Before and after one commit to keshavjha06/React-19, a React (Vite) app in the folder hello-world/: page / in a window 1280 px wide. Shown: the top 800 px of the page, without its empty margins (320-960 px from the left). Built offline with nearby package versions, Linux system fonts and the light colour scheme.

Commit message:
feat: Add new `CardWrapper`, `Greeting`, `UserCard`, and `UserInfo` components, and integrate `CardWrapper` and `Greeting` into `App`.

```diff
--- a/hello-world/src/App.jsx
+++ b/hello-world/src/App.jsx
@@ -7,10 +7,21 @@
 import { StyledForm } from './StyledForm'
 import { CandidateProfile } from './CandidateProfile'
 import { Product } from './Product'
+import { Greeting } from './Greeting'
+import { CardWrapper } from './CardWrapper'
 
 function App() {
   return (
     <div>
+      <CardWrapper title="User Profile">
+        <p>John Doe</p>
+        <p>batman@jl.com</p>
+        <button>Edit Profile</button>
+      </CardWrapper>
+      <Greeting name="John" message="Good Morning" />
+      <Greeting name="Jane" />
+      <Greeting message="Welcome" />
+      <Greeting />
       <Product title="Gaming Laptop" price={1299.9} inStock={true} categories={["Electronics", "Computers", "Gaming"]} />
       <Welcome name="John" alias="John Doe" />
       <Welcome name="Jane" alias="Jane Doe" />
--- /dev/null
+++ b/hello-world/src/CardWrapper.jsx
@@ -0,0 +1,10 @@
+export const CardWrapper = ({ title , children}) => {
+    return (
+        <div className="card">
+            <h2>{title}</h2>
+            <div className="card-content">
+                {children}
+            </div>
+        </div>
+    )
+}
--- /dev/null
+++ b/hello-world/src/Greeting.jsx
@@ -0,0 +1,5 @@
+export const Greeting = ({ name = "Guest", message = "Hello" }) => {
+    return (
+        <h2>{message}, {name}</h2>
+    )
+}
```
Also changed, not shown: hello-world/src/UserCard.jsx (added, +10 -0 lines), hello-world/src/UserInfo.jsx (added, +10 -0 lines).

━━━━━━

**TASK DETAILS**
Present each line from the listing that holds the string "Jane".

**SOLUTION FOR THIS TASK**
+      <Greeting name="Jane" />
       <Welcome name="Jane" alias="Jane Doe" />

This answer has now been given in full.